Which of the following do you feel would be the best way for California to make housing more affordable: (1) increase the share of rental units with rent control, (2) offer additional tax breaks or subsidies to lower and middle income home buyers, (3) allow more multi-unit apartments and condominiums to be built in urban areas or along public transit corridors, or (4) none of these?
Which of the following two statements about housing do you agree with more: (1) the lack of affordable housing is now so serious that state government should assume a bigger role and require local communities to build more housing in their areas or be penalized or (2) decisions about building more housing should remain in the hands of local officials?

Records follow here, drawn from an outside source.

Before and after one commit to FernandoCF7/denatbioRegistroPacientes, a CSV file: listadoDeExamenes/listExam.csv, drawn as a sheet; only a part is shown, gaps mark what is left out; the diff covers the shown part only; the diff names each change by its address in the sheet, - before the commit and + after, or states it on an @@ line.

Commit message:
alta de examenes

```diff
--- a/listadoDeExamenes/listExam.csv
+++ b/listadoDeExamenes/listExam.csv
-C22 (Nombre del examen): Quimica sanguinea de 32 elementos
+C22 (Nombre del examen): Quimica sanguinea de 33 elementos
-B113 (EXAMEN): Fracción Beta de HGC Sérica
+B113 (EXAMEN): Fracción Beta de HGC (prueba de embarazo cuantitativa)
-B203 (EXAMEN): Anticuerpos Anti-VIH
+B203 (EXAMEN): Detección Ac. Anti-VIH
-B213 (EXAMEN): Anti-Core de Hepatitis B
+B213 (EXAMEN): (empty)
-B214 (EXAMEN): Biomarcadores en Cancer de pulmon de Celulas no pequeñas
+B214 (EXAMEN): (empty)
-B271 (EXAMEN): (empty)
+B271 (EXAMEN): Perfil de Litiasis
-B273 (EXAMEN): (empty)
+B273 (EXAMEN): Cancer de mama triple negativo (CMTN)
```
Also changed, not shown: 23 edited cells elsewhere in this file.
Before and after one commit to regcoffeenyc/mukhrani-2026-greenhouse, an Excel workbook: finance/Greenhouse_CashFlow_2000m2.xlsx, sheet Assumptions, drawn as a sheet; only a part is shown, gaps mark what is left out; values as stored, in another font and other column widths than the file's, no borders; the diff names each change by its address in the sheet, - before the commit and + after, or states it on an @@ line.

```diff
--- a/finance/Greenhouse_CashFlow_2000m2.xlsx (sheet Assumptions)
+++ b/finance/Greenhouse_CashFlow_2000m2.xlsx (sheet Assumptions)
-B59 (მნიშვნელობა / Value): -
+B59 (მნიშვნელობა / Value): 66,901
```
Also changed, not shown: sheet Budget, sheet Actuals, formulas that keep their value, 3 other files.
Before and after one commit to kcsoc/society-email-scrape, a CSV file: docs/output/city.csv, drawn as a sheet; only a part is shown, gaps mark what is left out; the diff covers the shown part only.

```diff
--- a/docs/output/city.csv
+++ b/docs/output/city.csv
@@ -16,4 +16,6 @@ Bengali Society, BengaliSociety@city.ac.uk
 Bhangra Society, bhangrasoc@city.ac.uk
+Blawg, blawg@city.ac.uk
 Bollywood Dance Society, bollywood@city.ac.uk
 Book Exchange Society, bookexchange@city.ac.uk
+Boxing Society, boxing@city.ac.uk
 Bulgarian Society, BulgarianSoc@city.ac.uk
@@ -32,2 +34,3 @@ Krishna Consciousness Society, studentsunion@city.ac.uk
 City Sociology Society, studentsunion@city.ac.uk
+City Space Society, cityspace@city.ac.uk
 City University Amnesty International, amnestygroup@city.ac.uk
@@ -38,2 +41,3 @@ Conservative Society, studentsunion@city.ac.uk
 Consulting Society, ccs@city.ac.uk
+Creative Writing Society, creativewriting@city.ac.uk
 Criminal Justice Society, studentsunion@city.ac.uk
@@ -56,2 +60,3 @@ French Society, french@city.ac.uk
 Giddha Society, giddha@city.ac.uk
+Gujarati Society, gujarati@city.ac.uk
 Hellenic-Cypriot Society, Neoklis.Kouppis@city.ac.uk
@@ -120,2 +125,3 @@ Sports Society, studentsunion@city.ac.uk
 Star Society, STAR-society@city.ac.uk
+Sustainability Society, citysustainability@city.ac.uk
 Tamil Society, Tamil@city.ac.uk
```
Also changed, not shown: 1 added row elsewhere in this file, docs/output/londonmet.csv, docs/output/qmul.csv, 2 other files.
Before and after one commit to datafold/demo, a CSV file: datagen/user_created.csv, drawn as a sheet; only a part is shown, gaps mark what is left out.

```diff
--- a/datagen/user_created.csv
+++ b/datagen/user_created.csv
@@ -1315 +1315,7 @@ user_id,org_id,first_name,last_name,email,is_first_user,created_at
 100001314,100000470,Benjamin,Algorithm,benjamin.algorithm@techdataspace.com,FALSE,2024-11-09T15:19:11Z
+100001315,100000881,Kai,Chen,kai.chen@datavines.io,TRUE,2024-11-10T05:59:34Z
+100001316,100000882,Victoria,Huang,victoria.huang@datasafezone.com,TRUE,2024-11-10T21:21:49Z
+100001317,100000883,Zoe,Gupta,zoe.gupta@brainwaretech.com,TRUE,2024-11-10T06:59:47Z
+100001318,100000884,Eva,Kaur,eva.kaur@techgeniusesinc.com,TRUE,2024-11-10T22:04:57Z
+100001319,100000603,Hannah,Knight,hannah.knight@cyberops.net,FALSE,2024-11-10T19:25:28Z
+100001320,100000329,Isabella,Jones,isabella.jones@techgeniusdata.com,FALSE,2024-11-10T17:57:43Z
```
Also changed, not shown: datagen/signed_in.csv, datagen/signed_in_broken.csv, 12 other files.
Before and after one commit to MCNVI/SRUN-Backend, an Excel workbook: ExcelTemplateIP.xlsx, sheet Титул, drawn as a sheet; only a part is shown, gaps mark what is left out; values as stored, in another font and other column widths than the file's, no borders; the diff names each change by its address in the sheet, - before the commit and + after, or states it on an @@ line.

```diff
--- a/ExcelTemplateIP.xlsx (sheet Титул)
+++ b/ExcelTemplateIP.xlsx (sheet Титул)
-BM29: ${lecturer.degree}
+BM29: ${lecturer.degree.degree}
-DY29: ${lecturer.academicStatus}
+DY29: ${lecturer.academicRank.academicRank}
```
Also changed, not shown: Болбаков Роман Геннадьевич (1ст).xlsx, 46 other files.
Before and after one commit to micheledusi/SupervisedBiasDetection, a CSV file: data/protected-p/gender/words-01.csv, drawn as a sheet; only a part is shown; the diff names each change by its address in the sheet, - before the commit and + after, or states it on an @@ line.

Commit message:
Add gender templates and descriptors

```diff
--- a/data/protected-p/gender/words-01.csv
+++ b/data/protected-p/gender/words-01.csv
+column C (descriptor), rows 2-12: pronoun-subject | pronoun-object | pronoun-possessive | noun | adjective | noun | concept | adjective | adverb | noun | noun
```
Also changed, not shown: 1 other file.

Due to the growing threat of wildfires in California, do you support or oppose the state imposing limits on new housing development in high-risk wildfire areas?
About the Survey
The findings in this report are based on a Berkeley IGS Poll completed by the Institute of Governmental Studies (IGS) at the University of California, Berkeley. The poll was administered online in English and Spanish June 4-10, 2019 among 4,435 registered voters statewide.
The survey was administered by distributing email invitations to stratified random samples of the state’s registered voters. Once the questionnaire and email invitations had been finalized, they were translated into the Spanish and reviewed for cultural appropriateness. Each email invited voters to participate in a non-partisan survey conducted by IGS and provided a link to the IGS website where the survey was housed. Reminder emails were distributed to non-responding voters over a seven-day period. An opt out link was provided at the bottom of each invitation for voters not wishing to participate or not wanting to receive future emails from IGS about the survey.
Samples of registered voters with email addresses were provided to IGS by Political Data, Inc., a leading supplier of registered voter lists in California. The email addresses of voters were derived from information contained on the state’s official voter registration rolls. The overall sample of registered voters with email addresses was stratified in an attempt to obtain a proper balance of survey respondents across major segments of the registered voter population by age, gender and race/ethnicity.
To protect the anonymity of survey respondents, voters’ email addresses and all other personally identifiable information were purged from the data file and replaced with a unique and anonymous identification number during data processing. At the conclusion of the data processing phase, post-stratification weights were applied to align the sample to population characteristics of the state’s overall registered voter population.
The amount of sampling error associated with the results from the survey is difficult to calculate precisely due to the effects of sample stratification and the post-stratification weighting. Nevertheless, it is likely that the results from the overall registered voter sample are subject to a sampling error of approximately +/- 2.5 percentage points at the 95% confidence level. Results based on subgroups of this population would be subject to larger margins of sampling error.
Detailed tabulations reporting the results to each question included in this report can be found at the Berkeley IGS Poll website at https://igs.berkeley.edu/igs-poll/berkeley-igs-poll.
Editor’s Note: Mark DiCamillo, a longtime California pollster and former head of the California Poll, is director of the Berkeley IGS Poll.